The ducks are some of the first things students notice when they step on campus. Their slow swagger and many traces, to put it delicately, establish the ducks’ dominance on campus walkways.

As students, we have learned to cope with the ducks. We feed them, we take photos of them and we fight with them for sidewalk space – the ducks have become integrated in our daily routines.

However, the university’s recent actions to control the duck population have raised eyebrows. The issue first came to light when students noticed trappers with nets in the middle of the night near the Stanford Circle canal last week – coinciding closely with preparations for Inauguration Week.

See More: University removes number of invasive Muscovy ducks

The university cited health and safety concerns for the duck removal. The Muscovy duck is classified as a non-native nuisance animal in Miami-Dade County. The ducks can spread E. coli and salmonella bacteria, and their feces can alter the pH of the water. However, if the university is entirely justified in removing the ducks, it is strange that they plan no further action after last week’s trapping.

Even more dubious is the university’s claim that only 14 ducks were removed. That number could hardly make any significant impact on the population. It seems that the university would have removed more, or they do indeed plan on trapping more ducks throughout the semester.

Either way, there should be more transparency on how the duck population is being handled. For a school so closely embedded within the local ecosystem, this could be a valuable learning experience for students to understand the importance of maintaining an ecological balance and minimizing human effects, such as feeding the ducks. In the least, it will lessen the alarm of students walking through the area late at night and give the editorial staff more confidence knowing that the ducks are not, in fact, ending up in the dining hall.

Editorials represent the majority view of The Miami Hurricane editorial board.

January 24, 2016

Reporters

Editorial Board

The Miami Hurricane


Around the Web
  • Miami Herald
  • UM News
  • HurricaneSports

The Miami Hurricanes are running low on tight ends. But their receivers — notably sophomore speedste ...

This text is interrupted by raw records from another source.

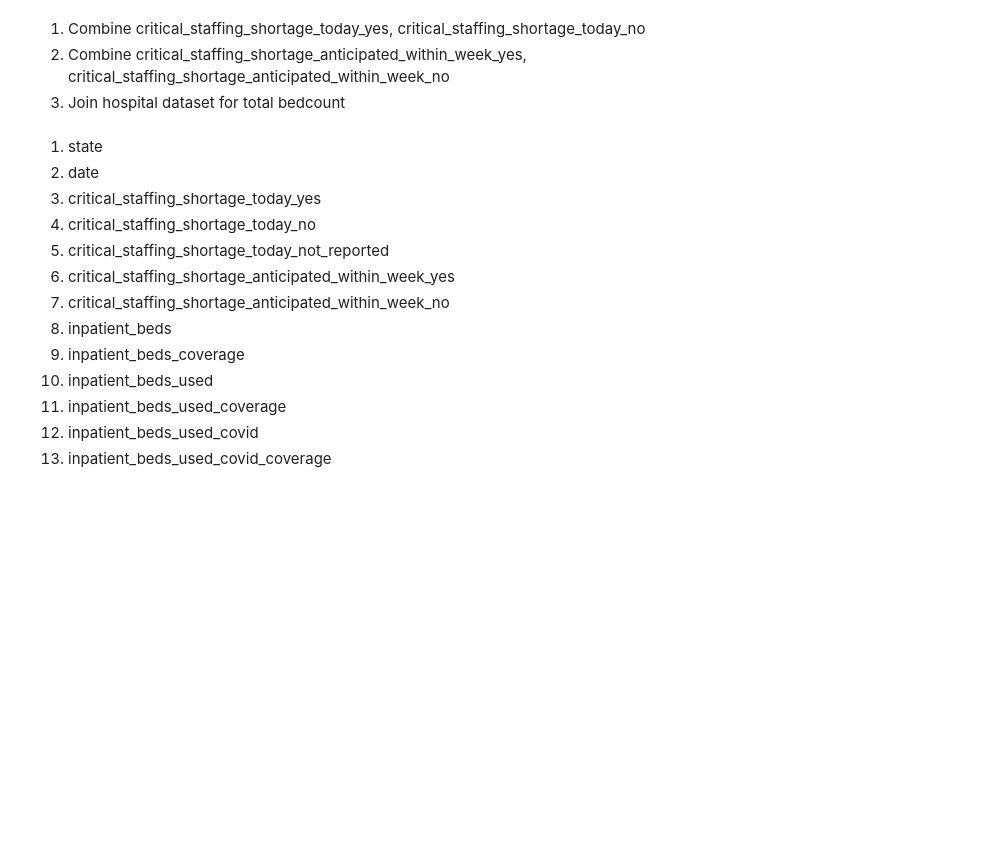
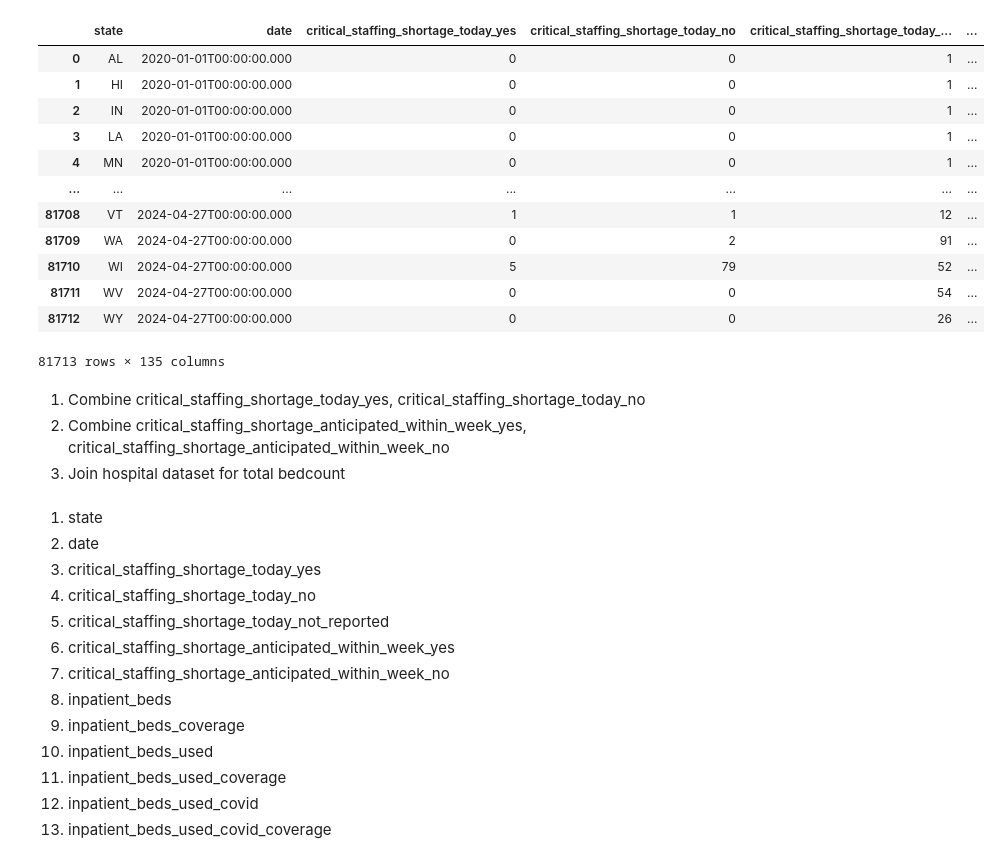
Before and after one commit to dsagher/CSE_881_Final_Project, a Jupyter notebook: featureEng&Selection.ipynb, the cells around one changed output. Saved outputs shown, nothing was run; the diff lists cells and outputs as text; code cells hidden in the pictures; blank space fills up the shorter version.

```diff
--- a/featureEng&Selection.ipynb
+++ b/featureEng&Selection.ipynb
@@ -7,6 +7,23 @@ import seaborn as sns
 pd.set_option("display.max_columns", 1000)
 # %%
 df_state = pd.read_csv("data/raw/hhs_state_timeseries.csv")
+
+df_state["previous_day_admission_adult_covid_suspected_80"] = df_state["previous_day_admission_adult_covid_suspected_80_"]
+df_state.drop(columns="previous_day_admission_adult_covid_suspected_80_")
+# %% [output]
+|  | state | date | critical_staffing_shortage_today_yes | critical_staffing_shortage_today_no | critical_staffing_shortage_today_... | ... |
+| 0 | AL | 2020-01-01T00:00:00.000 | 0 | 0 | 1 | ... |
+| 1 | HI | 2020-01-01T00:00:00.000 | 0 | 0 | 1 | ... |
+| 2 | IN | 2020-01-01T00:00:00.000 | 0 | 0 | 1 | ... |
+| 3 | LA | 2020-01-01T00:00:00.000 | 0 | 0 | 1 | ... |
+| 4 | MN | 2020-01-01T00:00:00.000 | 0 | 0 | 1 | ... |
+| ... | ... | ... | ... | ... | ... | ... |
+| 81708 | VT | 2024-04-27T00:00:00.000 | 1 | 1 | 12 | ... |
+| 81709 | WA | 2024-04-27T00:00:00.000 | 0 | 2 | 91 | ... |
+| 81710 | WI | 2024-04-27T00:00:00.000 | 5 | 79 | 52 | ... |
+| 81711 | WV | 2024-04-27T00:00:00.000 | 0 | 0 | 54 | ... |
+| 81712 | WY | 2024-04-27T00:00:00.000 | 0 | 0 | 26 | ... |
+81713 rows × 135 columns
 # %% [markdown]
 1. Combine critical_staffing_shortage_today_yes, critical_staffing_shortage_today_no
 2. Combine critical_staffing_shortage_anticipated_within_week_yes, critical_staffing_shortage_anticipated_within_week_no
```
Also changed, not shown: parts of 12 cells of this notebook, 1 other file.
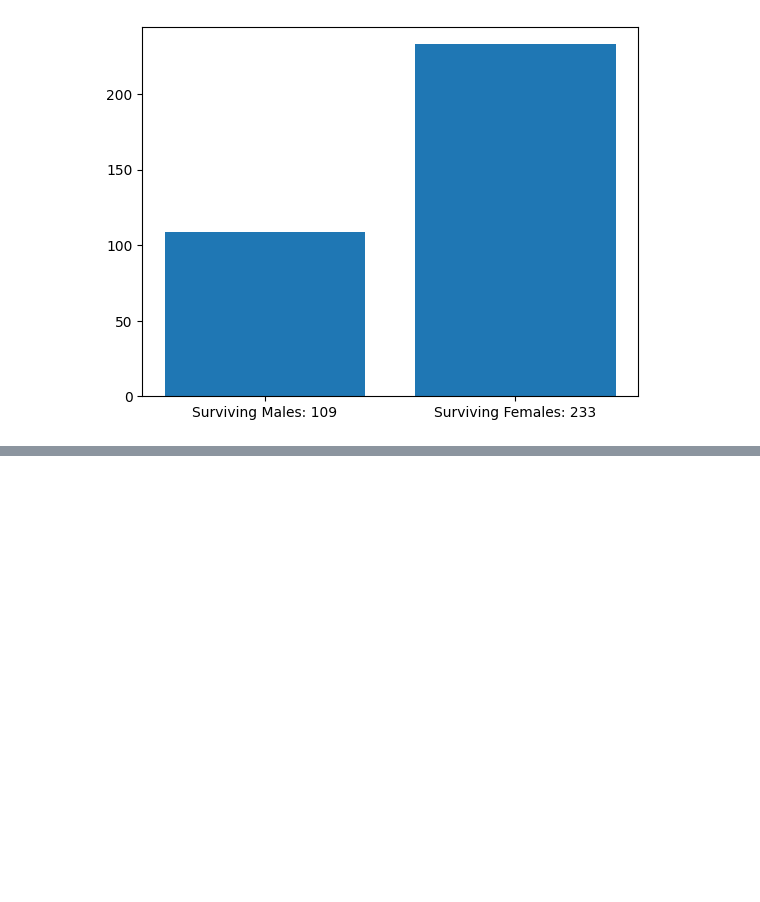
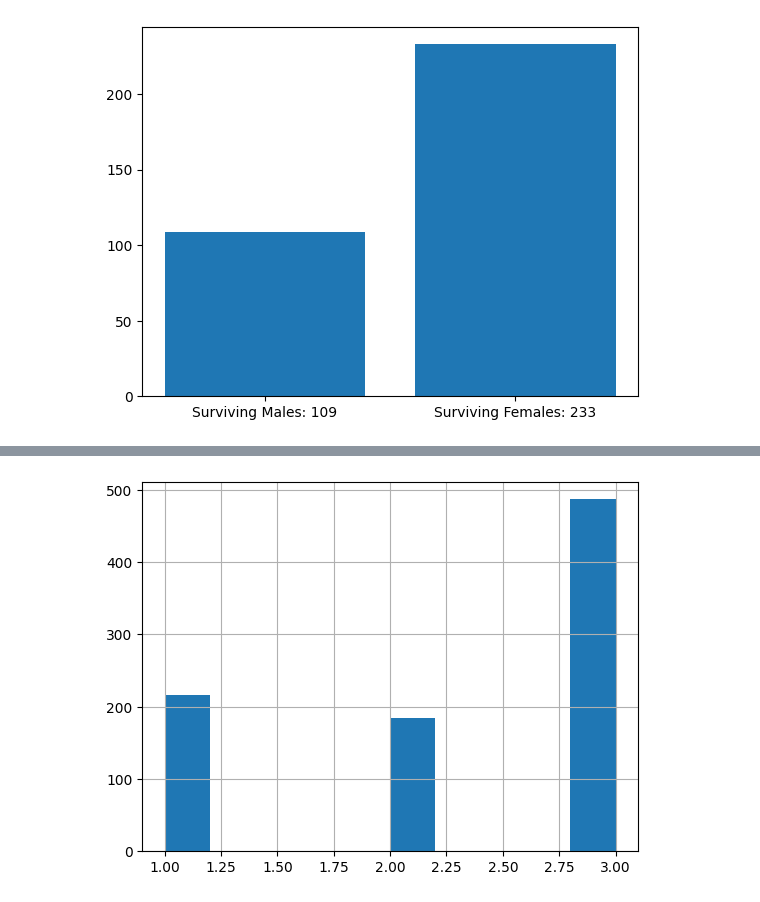
Before and after one commit to jaowens14/csu-hw, a Jupyter notebook: CT5.ipynb, the cells around one changed output, grey strips where cells are left out. Saved outputs shown, nothing was run; the diff lists cells and outputs as text; code cells hidden in the pictures; blank space fills up the shorter version.

Commit message:
finished charts and questions

```diff
--- a/CT5.ipynb
+++ b/CT5.ipynb
@@ -138 +94,8 @@ Name: Age, Length: 887, dtype: float64
 [figure]
+# %%
+# Chart 4 #
+# class break down
+titanic_data['Passenger Class'].hist()
+plt.show()
+# %% [output]
+[figure, added]
```
Also changed, not shown: parts of 11 cells of this notebook.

A six-pack of Hurricanes notes on a Tuesday: ▪ The pretty even split of carries between Travis Homer ...

The University of Miami has lost another player to surgery, and the depth was already lacking at thi ...

A six-pack of UM notes on a Monday: ▪ There has been no more popular or successful quarterback at UM ...

The Miami Hurricanes’ defense leads the nation in tackles for loss and stopping opponents on third d ...

UM President Julio Frenk outlined the strategies of the Roadmap to Our New Century, part of his Stat ...

Listeners to UM President Julio Frenk’s State of the U reacted positively to the message and the Uni ...

At UM’s inaugural State of the U address, President Julio Frenk detailed the strategies of the Roadm ...

Tropical storm scientists and climate experts at the University of Miami provided insight, observati ...

Joseph Ganitsky, a professor in the Miami Business School, examines the financial crisis facing Arge ...

Jeff Thomas may be quiet off the field, but the sophomore has been consistently making lots of noise ...

The Atlantic Coast Conference announced Tuesday the league slate for the upcoming 2018-19 season. ...

Miami remained ranked in both major polls Sunday, checking in at No. 21 in the Associated Press Top ...

The Miami Hurricanes came to Toledo, Ohio for the biggest home game in the history of Toledo footbal ...

A quartet of University of Miami men's tennis student-athletes concluded the final day of compe ...

TMH Twitter
About TMH

The Miami Hurricane is the student newspaper of the University of Miami in Coral Gables, Fla. The newspaper is edited and produced by undergraduate students at UM and is published weekly in print on Tuesdays during the regular academic year.